Select all lines in the records that include "accuracy".

- Data shown:

____

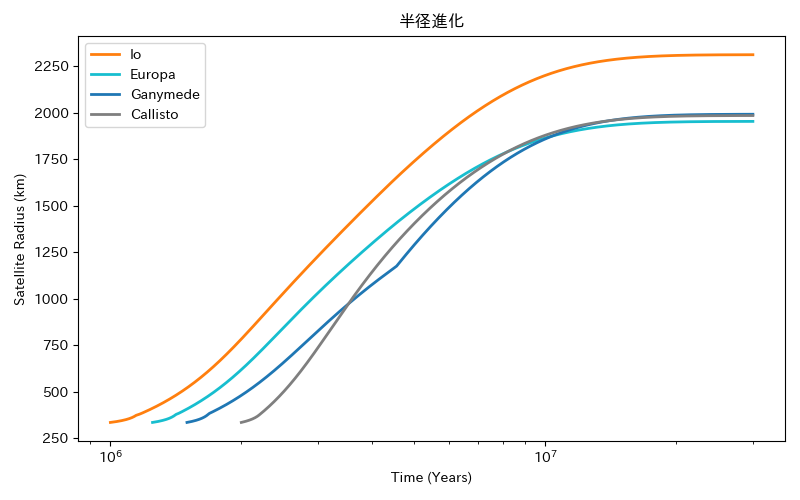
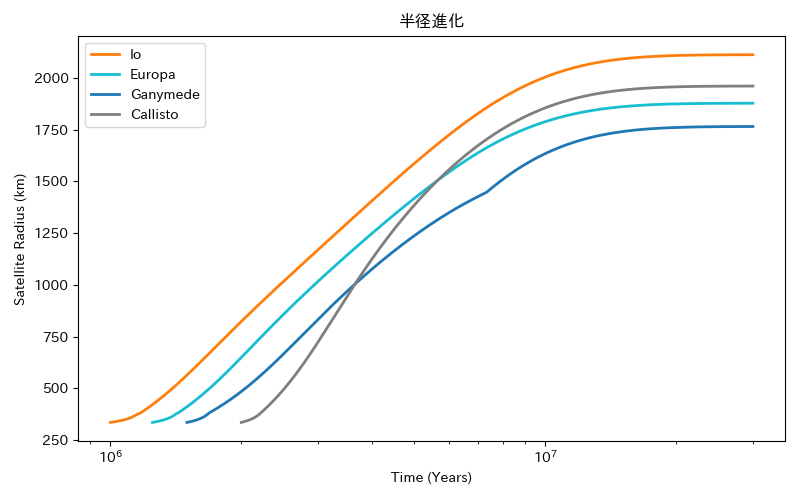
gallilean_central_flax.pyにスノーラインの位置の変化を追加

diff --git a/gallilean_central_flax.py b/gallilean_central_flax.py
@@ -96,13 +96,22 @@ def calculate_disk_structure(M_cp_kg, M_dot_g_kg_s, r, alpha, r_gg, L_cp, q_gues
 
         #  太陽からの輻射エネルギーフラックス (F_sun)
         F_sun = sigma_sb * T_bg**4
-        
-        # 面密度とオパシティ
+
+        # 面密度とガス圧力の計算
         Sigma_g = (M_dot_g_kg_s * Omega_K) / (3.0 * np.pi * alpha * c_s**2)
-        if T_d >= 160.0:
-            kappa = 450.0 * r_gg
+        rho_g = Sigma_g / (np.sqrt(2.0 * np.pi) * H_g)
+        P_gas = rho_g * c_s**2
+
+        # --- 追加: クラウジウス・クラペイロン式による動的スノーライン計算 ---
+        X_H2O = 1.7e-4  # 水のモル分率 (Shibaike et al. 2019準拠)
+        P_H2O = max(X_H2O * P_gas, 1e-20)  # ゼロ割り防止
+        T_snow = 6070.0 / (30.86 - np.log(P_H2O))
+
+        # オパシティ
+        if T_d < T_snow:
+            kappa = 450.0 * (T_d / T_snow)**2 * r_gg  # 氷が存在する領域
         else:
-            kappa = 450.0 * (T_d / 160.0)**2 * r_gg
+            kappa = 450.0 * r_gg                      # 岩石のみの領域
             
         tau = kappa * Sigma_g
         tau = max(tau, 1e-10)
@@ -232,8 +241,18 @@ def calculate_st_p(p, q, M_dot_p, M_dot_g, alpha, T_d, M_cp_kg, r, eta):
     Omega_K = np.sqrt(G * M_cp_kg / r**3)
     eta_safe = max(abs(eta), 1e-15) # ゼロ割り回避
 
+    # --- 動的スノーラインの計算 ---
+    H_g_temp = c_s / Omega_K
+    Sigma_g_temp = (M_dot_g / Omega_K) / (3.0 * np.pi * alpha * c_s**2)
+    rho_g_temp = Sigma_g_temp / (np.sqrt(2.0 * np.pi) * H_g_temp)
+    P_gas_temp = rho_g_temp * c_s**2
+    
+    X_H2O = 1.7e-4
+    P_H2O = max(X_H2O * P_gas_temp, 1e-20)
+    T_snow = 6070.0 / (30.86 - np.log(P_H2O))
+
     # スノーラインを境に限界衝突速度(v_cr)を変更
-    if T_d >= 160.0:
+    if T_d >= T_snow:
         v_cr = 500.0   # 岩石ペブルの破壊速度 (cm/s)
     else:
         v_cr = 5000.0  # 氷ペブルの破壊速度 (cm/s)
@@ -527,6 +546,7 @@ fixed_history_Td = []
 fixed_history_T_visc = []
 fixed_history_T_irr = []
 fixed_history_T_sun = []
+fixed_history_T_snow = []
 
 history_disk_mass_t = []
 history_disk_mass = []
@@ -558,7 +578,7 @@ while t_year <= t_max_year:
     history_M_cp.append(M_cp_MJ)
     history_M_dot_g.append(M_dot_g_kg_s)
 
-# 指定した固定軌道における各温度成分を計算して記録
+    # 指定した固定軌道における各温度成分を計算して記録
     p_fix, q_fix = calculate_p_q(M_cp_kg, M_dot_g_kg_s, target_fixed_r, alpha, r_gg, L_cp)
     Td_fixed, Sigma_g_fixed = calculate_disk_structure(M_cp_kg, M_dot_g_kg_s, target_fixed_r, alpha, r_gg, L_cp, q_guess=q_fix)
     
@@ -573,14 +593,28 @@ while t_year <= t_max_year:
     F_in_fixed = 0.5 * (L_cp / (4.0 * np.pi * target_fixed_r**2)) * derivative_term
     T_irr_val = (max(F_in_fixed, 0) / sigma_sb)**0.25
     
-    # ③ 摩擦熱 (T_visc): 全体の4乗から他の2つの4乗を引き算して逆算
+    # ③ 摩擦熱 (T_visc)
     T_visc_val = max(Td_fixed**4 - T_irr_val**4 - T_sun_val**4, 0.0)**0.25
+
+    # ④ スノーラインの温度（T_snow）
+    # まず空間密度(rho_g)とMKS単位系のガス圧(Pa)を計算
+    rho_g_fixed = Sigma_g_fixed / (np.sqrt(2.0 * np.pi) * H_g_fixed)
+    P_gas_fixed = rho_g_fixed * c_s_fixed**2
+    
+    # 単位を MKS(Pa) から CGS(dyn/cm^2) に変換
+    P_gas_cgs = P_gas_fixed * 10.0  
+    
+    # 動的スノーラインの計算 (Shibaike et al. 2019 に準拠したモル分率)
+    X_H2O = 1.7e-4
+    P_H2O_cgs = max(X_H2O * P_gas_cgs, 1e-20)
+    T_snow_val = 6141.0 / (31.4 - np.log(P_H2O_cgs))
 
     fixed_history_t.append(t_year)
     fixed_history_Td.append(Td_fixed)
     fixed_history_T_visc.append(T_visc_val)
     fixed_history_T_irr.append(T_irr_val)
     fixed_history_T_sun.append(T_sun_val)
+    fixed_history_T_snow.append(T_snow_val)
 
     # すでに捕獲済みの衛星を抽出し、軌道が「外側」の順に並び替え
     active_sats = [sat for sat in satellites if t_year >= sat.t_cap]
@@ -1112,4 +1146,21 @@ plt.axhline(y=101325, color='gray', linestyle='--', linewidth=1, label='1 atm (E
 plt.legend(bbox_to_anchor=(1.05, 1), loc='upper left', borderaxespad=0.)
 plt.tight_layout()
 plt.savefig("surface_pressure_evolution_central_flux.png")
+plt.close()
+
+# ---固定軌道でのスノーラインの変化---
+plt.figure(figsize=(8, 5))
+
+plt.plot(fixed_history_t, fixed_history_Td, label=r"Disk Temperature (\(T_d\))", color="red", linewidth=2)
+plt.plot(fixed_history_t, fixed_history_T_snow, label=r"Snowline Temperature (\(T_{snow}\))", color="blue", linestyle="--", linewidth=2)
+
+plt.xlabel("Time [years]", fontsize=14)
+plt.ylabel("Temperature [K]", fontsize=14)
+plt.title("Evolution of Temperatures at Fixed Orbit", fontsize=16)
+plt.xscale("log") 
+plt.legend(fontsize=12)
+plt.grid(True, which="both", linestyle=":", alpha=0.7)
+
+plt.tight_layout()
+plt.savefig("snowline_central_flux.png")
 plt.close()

____

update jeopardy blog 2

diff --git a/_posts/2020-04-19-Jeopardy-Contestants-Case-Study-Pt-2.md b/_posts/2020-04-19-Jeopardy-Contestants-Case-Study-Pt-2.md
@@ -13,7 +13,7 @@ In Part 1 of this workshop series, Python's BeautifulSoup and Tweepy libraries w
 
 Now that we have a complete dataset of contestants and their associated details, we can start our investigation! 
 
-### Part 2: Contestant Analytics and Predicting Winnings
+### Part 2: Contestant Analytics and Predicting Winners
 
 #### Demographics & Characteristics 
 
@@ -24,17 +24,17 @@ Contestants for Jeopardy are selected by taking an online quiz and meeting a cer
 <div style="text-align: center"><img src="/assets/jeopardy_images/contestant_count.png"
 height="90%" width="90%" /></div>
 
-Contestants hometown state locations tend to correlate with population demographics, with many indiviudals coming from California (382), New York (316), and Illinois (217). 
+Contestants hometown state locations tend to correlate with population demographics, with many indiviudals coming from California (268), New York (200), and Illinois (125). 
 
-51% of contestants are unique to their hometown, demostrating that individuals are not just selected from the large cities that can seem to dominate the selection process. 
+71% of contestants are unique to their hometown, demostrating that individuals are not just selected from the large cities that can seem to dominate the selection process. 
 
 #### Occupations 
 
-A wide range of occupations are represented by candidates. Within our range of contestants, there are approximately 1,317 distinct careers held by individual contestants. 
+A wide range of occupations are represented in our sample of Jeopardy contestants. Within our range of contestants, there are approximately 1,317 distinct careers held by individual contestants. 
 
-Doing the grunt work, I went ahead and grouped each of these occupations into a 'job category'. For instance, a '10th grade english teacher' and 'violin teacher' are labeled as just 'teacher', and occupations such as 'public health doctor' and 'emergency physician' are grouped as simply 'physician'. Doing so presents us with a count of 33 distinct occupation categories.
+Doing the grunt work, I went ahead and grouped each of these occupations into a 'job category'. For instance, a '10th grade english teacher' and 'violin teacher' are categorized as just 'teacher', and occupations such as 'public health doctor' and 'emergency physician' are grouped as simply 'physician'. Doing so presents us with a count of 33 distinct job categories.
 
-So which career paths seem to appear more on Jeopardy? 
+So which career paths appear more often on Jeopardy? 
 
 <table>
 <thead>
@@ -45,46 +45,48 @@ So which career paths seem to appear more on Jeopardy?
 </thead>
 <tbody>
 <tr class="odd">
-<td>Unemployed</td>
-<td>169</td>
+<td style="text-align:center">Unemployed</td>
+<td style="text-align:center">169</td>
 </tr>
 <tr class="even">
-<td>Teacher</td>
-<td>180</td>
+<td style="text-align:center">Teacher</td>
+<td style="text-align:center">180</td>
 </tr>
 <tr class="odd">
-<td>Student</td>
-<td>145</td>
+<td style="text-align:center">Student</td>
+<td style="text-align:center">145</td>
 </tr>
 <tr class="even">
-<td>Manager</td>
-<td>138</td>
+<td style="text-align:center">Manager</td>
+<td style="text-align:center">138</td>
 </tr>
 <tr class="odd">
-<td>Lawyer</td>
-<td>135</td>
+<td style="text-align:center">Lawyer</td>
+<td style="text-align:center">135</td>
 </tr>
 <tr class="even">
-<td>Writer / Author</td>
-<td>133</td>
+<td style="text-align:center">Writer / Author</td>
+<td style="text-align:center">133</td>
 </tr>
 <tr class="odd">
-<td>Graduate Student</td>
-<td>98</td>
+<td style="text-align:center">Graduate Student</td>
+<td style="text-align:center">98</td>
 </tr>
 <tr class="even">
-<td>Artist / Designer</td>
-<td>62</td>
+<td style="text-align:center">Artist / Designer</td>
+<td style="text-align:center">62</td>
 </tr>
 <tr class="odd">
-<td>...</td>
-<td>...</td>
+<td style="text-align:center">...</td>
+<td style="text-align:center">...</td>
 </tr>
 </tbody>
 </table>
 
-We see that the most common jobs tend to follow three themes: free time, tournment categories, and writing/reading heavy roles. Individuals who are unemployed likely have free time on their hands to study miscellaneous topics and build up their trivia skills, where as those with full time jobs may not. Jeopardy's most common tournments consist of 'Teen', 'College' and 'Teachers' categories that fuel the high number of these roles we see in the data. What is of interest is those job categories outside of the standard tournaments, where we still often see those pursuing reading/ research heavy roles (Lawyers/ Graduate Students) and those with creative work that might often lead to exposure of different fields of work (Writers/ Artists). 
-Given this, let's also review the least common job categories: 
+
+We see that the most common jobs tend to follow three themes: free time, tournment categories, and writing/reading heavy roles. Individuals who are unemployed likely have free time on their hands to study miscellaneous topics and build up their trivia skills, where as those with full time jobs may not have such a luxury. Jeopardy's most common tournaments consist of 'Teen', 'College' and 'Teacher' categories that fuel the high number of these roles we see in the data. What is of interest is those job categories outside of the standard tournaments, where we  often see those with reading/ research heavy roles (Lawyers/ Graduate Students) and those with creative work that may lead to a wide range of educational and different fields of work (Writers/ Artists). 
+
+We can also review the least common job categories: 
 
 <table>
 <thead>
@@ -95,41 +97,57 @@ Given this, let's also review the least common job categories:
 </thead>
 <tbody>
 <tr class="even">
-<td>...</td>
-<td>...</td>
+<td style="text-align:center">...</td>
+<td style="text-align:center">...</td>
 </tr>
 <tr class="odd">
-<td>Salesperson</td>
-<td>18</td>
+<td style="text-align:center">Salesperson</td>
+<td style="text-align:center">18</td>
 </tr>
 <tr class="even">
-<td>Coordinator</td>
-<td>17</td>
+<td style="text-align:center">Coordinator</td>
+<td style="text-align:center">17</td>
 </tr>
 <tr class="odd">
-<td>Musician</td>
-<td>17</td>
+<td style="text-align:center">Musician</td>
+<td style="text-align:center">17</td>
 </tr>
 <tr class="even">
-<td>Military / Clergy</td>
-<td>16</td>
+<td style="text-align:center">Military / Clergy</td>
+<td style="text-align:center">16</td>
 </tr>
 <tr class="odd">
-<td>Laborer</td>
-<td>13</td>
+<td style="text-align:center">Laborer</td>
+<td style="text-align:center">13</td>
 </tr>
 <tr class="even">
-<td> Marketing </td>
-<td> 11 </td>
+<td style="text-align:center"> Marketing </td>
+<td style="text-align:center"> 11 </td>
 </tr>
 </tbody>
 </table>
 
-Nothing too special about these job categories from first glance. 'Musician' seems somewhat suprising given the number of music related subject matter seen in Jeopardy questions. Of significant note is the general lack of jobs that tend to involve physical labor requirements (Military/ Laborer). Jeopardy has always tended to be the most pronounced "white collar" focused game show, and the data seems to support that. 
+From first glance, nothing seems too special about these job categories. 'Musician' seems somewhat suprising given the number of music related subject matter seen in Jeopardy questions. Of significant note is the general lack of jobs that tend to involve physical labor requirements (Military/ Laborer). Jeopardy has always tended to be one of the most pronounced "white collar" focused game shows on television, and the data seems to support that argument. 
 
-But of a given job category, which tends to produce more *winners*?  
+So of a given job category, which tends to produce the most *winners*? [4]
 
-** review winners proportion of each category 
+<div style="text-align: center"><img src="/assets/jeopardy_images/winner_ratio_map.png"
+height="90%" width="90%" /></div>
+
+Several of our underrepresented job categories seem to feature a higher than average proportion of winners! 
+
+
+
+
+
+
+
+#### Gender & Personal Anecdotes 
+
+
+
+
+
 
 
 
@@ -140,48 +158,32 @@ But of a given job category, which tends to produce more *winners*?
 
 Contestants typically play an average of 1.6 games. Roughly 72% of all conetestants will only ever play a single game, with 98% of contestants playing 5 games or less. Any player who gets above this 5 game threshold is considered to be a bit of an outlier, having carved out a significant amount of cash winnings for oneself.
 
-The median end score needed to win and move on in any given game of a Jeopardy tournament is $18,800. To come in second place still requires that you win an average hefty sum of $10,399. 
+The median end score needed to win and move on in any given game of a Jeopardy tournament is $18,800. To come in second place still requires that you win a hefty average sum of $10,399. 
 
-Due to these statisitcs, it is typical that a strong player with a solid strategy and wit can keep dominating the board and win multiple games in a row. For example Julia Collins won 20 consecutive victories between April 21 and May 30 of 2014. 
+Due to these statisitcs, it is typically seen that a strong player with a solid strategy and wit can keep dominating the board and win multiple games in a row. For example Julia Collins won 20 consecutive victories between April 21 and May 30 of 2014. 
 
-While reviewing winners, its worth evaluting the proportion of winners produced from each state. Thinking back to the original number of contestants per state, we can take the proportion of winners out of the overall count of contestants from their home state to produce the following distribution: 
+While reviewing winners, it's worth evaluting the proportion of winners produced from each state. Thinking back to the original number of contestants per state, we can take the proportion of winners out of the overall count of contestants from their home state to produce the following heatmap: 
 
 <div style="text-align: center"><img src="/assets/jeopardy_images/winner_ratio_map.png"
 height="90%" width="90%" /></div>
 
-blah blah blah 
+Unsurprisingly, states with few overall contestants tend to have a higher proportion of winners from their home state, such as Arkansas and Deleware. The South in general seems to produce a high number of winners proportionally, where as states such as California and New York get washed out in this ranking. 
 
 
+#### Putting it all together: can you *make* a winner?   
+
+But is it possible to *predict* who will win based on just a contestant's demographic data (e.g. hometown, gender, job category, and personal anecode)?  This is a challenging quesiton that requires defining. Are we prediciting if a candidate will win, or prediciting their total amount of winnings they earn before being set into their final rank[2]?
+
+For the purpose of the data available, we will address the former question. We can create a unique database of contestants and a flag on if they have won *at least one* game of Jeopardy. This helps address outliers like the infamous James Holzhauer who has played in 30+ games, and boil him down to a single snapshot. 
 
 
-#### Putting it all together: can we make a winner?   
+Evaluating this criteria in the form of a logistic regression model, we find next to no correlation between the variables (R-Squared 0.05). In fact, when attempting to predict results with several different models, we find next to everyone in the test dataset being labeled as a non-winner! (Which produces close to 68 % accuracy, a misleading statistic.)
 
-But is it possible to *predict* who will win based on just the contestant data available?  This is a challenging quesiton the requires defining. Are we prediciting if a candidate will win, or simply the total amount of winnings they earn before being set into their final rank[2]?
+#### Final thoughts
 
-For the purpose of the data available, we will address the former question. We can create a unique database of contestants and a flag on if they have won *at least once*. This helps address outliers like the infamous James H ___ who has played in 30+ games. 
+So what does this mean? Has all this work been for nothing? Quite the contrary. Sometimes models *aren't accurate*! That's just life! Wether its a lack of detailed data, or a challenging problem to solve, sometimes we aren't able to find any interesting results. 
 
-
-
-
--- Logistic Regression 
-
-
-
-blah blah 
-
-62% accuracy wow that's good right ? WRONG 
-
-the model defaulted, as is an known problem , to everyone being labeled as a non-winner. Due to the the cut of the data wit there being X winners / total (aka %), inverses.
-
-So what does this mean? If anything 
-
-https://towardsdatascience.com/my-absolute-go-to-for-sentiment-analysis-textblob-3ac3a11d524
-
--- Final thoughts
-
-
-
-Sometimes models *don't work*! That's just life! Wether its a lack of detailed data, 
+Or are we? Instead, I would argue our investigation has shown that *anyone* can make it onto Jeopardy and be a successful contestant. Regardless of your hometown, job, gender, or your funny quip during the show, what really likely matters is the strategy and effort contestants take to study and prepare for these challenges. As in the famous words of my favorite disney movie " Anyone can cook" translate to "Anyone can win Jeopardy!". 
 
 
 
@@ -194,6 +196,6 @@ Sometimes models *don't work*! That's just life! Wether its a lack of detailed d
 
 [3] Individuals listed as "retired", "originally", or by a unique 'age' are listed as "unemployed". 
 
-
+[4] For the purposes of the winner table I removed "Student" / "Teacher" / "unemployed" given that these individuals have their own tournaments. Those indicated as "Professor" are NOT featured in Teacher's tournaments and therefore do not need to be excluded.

____

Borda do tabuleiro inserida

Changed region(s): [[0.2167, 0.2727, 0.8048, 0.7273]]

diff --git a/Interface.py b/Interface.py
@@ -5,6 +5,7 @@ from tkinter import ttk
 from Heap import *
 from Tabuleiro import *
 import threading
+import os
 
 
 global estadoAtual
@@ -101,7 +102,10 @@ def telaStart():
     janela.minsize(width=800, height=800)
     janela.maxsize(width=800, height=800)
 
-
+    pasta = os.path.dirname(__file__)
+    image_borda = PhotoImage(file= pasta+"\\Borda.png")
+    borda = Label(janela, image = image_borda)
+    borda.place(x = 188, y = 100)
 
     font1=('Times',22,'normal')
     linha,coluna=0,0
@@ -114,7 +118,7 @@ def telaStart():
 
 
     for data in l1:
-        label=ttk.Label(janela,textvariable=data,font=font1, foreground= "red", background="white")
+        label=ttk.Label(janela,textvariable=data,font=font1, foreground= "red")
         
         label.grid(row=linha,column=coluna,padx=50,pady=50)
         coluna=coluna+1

____

- Exercise output:
+Evaluating this criteria in the form of a logistic regression model, we find next to no correlation between the variables (R-Squared 0.05). In fact, when attempting to predict results with several different models, we find next to everyone in the test dataset being labeled as a non-winner! (Which produces close to 68 % accuracy, a misleading statistic.)
-62% accuracy wow that's good right ? WRONG 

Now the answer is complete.